(RECORDS PROVIDED):
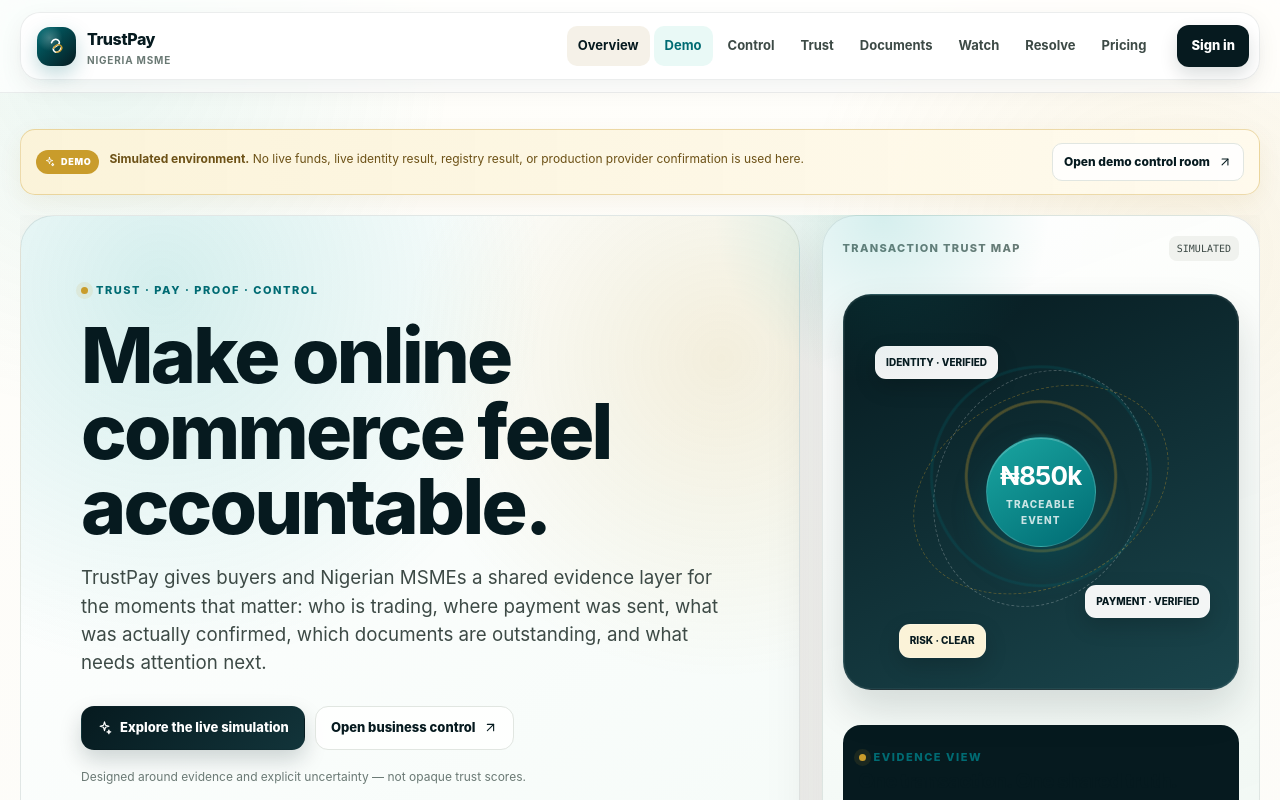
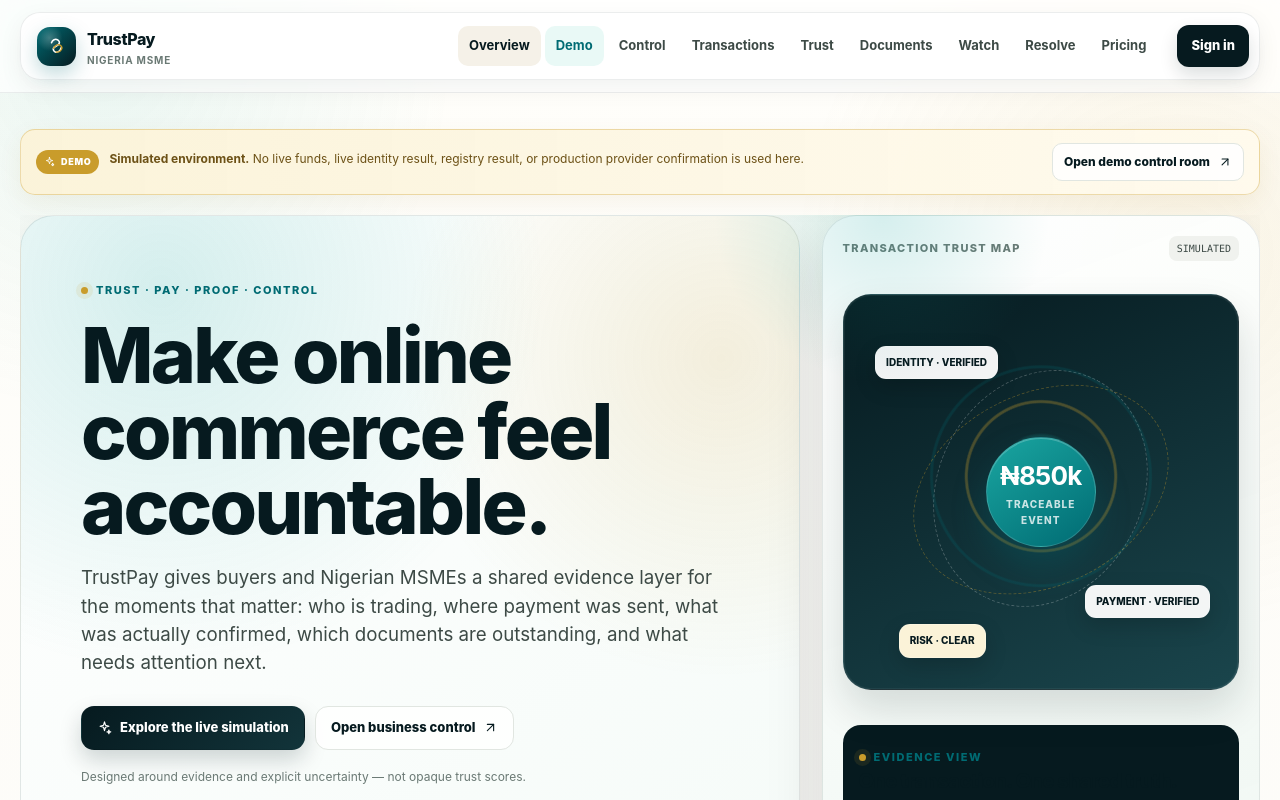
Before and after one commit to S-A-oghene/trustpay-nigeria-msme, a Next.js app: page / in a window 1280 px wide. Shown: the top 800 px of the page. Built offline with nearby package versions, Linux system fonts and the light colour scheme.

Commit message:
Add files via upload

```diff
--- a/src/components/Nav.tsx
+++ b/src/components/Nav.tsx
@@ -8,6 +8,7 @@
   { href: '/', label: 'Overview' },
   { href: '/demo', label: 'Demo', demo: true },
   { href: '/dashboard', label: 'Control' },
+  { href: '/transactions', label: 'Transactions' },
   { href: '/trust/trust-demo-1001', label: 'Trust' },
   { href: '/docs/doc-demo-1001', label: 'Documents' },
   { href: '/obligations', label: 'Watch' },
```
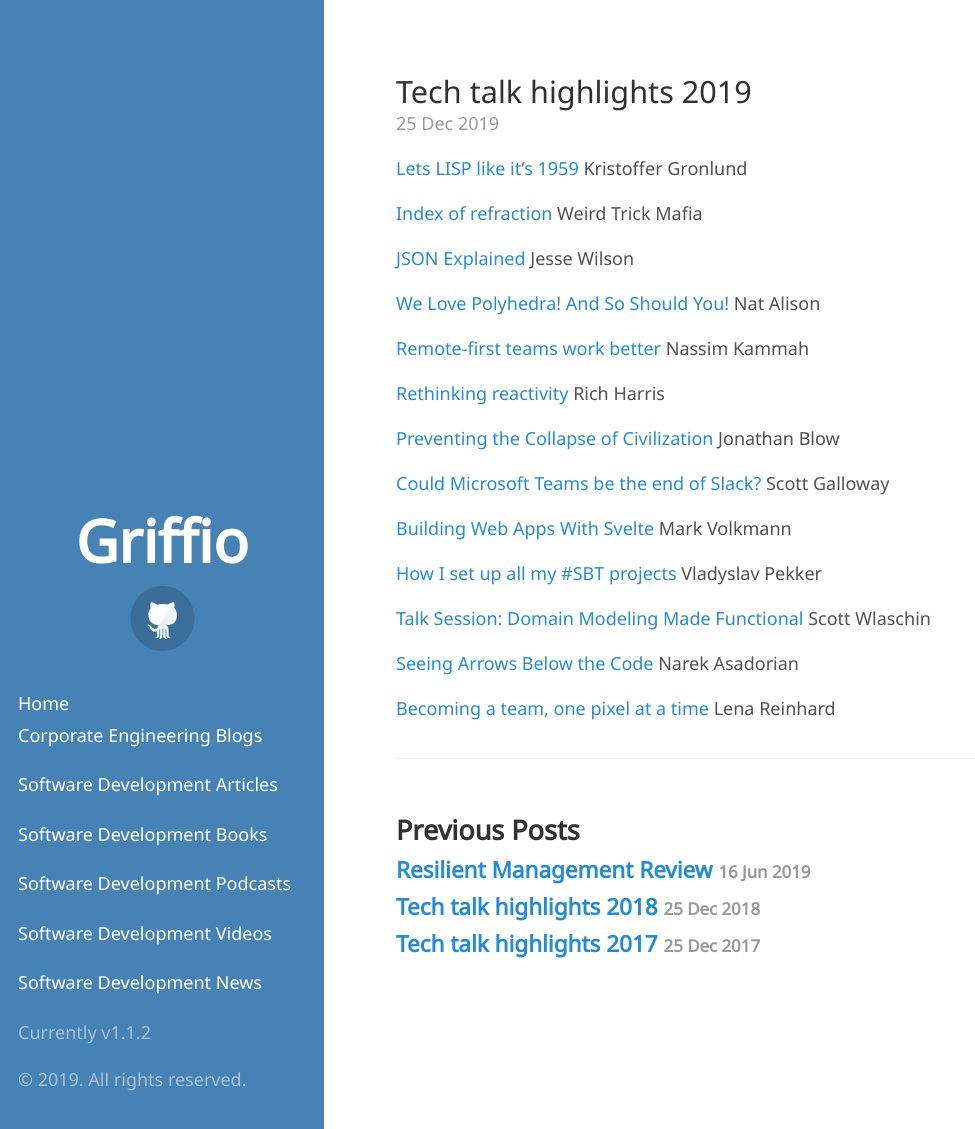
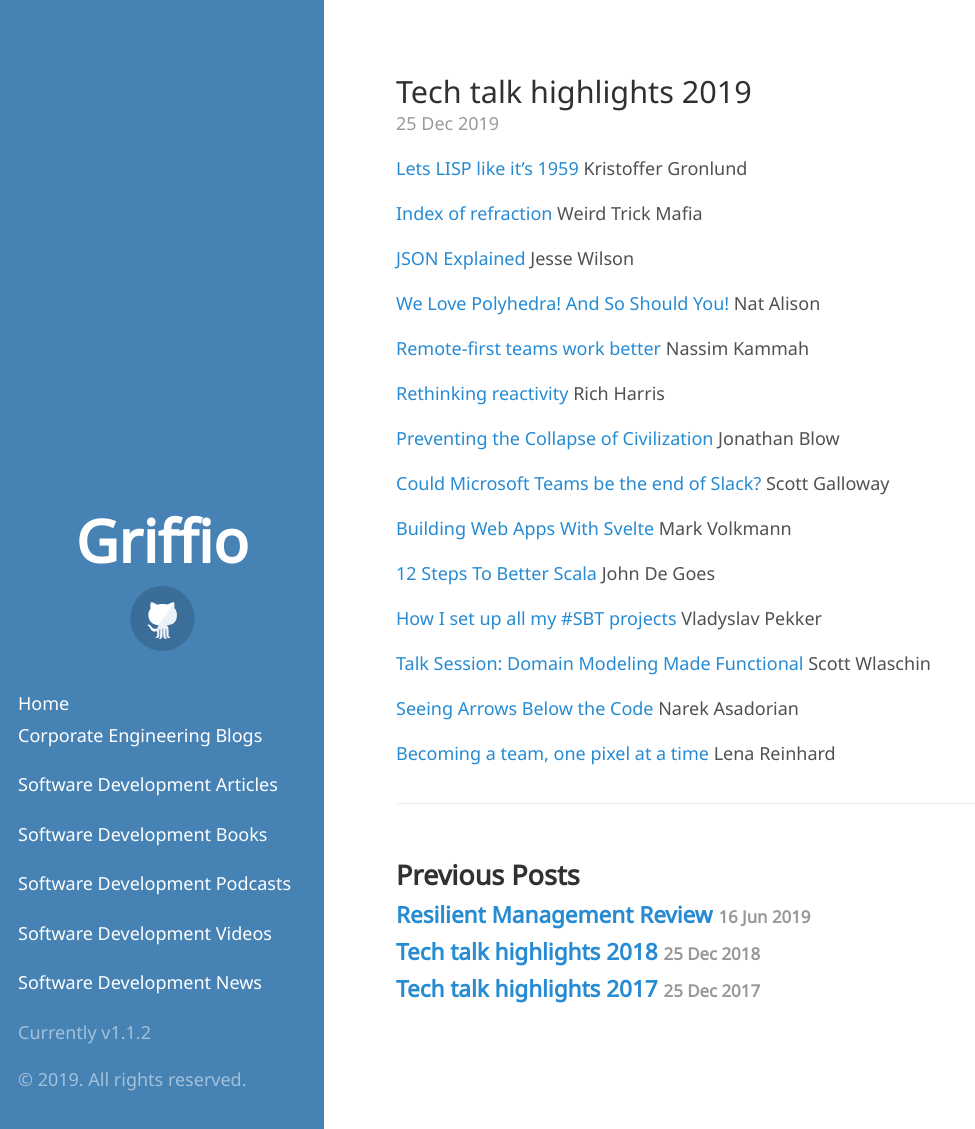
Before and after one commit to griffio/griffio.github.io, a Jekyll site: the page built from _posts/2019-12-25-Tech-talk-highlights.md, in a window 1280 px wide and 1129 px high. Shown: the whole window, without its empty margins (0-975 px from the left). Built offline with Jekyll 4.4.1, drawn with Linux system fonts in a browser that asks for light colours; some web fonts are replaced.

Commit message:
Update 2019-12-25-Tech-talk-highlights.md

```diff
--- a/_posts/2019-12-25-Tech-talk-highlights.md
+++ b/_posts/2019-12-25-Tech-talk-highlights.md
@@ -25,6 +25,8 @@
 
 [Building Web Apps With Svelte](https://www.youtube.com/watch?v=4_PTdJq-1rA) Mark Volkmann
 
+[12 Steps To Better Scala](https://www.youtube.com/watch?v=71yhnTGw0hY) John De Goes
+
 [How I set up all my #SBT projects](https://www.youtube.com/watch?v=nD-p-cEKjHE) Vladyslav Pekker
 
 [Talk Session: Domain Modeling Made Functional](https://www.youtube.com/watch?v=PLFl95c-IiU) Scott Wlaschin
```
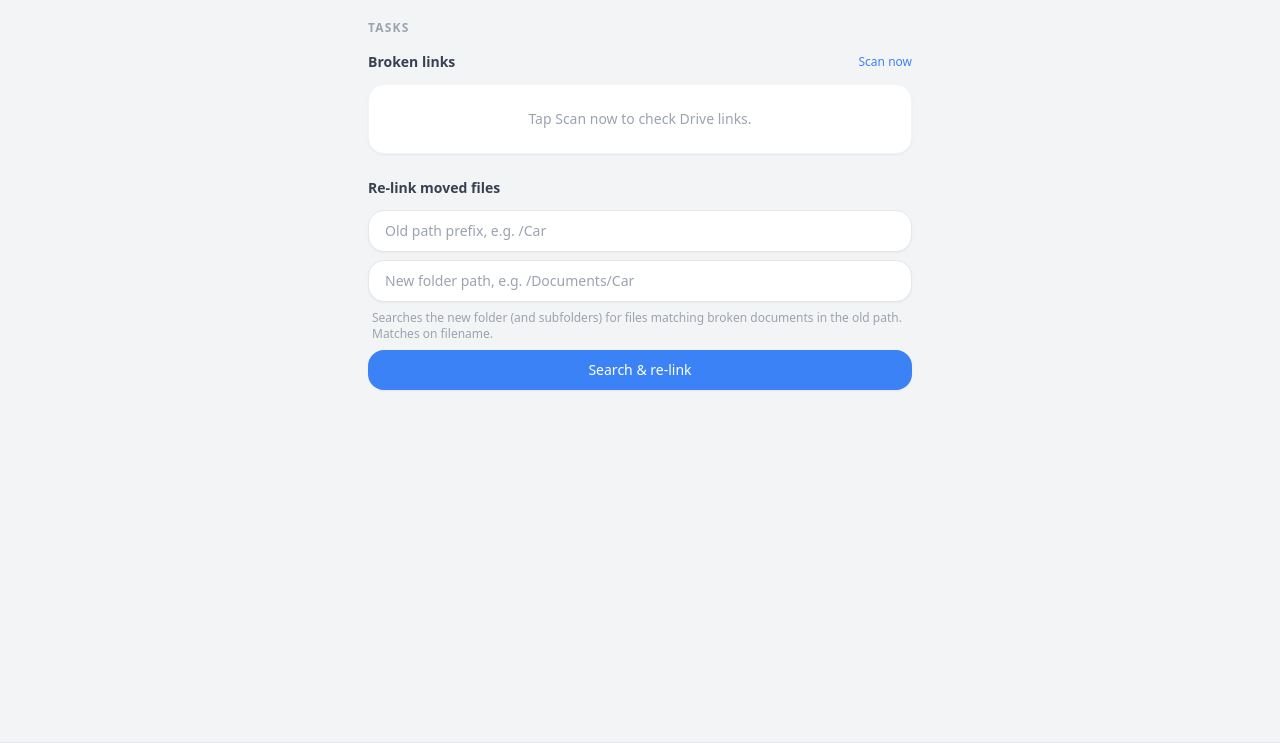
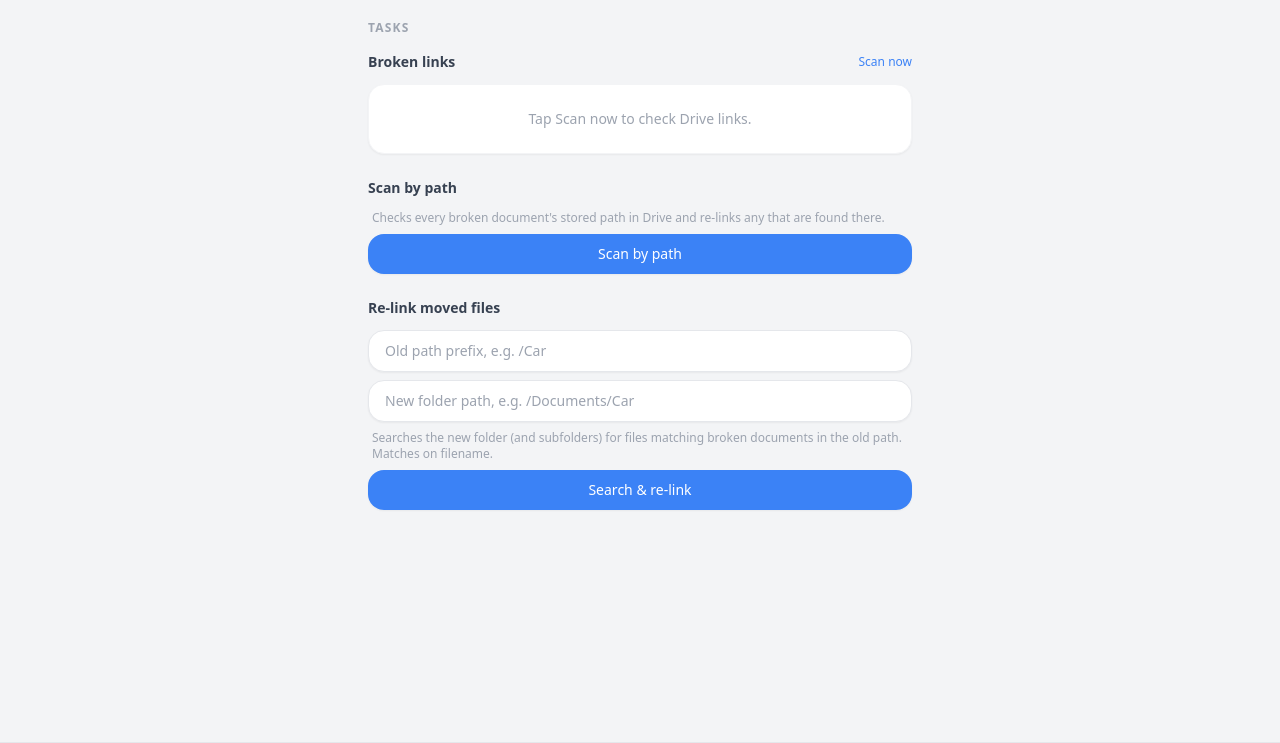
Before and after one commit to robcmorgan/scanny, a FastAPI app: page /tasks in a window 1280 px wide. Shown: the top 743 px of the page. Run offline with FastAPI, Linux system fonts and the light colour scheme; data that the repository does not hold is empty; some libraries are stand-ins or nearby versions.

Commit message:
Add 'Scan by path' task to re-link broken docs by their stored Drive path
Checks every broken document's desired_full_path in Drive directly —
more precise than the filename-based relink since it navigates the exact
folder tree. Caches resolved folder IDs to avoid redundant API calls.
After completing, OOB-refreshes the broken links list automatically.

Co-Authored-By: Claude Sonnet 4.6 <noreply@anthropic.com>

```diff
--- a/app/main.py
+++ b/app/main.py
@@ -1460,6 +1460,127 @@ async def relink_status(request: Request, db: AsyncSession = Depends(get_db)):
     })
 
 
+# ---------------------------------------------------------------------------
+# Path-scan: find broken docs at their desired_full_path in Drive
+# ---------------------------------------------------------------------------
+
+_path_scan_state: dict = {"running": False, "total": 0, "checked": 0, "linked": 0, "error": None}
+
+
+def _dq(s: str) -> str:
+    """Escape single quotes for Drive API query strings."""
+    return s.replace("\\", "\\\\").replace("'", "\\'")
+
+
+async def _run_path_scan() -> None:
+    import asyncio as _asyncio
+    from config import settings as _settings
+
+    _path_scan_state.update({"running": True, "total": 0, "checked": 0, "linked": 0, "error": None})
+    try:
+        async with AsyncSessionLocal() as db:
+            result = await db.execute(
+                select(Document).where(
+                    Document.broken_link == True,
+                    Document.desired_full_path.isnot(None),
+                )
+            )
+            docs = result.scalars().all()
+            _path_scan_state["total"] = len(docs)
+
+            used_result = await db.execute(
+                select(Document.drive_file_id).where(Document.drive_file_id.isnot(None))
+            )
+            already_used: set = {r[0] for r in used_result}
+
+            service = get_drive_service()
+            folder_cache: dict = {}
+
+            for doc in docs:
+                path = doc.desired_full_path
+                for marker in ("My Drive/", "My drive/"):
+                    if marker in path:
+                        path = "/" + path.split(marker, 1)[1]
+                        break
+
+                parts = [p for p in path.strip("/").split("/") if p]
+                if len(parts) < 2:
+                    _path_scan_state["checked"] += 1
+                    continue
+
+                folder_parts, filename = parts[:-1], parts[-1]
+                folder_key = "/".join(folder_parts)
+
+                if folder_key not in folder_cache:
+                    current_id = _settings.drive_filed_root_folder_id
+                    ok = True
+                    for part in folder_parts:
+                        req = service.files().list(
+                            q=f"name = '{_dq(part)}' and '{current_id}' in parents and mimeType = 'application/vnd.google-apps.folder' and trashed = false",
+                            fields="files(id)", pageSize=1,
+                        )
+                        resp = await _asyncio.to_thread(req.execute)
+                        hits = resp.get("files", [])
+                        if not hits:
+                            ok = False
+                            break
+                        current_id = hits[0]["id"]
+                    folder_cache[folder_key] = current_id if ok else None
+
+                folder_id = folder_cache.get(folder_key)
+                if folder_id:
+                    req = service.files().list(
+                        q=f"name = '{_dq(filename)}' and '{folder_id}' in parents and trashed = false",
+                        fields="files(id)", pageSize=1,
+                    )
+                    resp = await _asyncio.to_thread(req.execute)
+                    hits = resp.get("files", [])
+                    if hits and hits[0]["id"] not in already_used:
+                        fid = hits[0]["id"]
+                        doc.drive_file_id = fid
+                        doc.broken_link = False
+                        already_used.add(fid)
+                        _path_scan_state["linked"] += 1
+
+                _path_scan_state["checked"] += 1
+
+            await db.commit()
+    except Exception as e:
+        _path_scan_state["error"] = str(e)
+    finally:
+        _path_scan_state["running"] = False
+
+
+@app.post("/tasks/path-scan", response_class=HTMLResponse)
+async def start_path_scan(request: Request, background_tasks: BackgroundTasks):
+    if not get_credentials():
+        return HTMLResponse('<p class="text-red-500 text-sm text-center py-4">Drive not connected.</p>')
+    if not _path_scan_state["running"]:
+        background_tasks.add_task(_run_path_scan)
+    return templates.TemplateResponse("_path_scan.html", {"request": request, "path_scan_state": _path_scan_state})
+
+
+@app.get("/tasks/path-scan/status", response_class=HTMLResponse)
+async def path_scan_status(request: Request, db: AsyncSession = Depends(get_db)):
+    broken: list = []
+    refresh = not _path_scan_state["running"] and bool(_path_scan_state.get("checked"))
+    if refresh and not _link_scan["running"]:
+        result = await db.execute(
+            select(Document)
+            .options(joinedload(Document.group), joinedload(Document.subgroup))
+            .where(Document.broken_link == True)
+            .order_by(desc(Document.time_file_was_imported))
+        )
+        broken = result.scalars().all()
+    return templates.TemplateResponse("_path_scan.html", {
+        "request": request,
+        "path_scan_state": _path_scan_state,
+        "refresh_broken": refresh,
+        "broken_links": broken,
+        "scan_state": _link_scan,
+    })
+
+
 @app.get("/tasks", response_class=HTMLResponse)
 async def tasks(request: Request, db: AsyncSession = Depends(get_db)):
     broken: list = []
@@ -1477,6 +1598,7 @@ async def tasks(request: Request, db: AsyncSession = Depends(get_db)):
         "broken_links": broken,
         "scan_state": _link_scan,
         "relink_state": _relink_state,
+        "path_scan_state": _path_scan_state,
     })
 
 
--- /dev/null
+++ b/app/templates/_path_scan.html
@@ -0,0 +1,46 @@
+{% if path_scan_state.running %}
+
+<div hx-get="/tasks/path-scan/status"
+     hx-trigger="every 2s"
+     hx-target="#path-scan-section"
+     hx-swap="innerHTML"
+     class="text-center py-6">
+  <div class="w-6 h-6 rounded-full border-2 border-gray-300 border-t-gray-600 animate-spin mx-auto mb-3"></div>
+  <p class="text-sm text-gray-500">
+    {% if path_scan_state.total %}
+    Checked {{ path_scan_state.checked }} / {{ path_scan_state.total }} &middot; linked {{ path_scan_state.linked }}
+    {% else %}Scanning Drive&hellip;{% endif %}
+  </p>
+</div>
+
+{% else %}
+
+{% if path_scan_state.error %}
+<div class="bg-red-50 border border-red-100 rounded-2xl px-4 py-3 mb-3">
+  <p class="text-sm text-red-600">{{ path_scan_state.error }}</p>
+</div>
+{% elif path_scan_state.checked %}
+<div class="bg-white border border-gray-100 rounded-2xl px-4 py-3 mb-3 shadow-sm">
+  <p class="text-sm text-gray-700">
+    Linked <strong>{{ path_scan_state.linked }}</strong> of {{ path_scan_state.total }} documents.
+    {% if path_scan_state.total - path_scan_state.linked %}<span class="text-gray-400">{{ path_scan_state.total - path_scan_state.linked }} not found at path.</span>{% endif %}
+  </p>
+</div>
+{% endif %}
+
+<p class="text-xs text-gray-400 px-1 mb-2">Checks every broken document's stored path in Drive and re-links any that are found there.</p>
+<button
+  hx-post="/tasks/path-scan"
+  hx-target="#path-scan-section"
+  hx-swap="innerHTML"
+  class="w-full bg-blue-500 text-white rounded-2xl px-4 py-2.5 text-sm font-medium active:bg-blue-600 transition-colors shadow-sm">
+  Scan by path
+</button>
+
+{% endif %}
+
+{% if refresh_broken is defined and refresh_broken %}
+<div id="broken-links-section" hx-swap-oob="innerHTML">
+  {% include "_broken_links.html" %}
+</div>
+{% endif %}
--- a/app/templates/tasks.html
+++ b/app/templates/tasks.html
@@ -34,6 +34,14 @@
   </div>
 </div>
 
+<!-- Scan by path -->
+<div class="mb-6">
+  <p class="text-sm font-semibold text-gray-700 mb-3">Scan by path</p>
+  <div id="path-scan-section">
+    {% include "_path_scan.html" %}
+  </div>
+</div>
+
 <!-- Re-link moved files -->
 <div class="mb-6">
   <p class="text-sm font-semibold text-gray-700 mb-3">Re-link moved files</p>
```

(EXERCISE REQUIREMENTS):
Could you return all lines from the records that include the word "section"?

(EXERCISE RESULT):
+     hx-target="#path-scan-section"
+  hx-target="#path-scan-section"
+<div id="broken-links-section" hx-swap-oob="innerHTML">
+  <div id="path-scan-section">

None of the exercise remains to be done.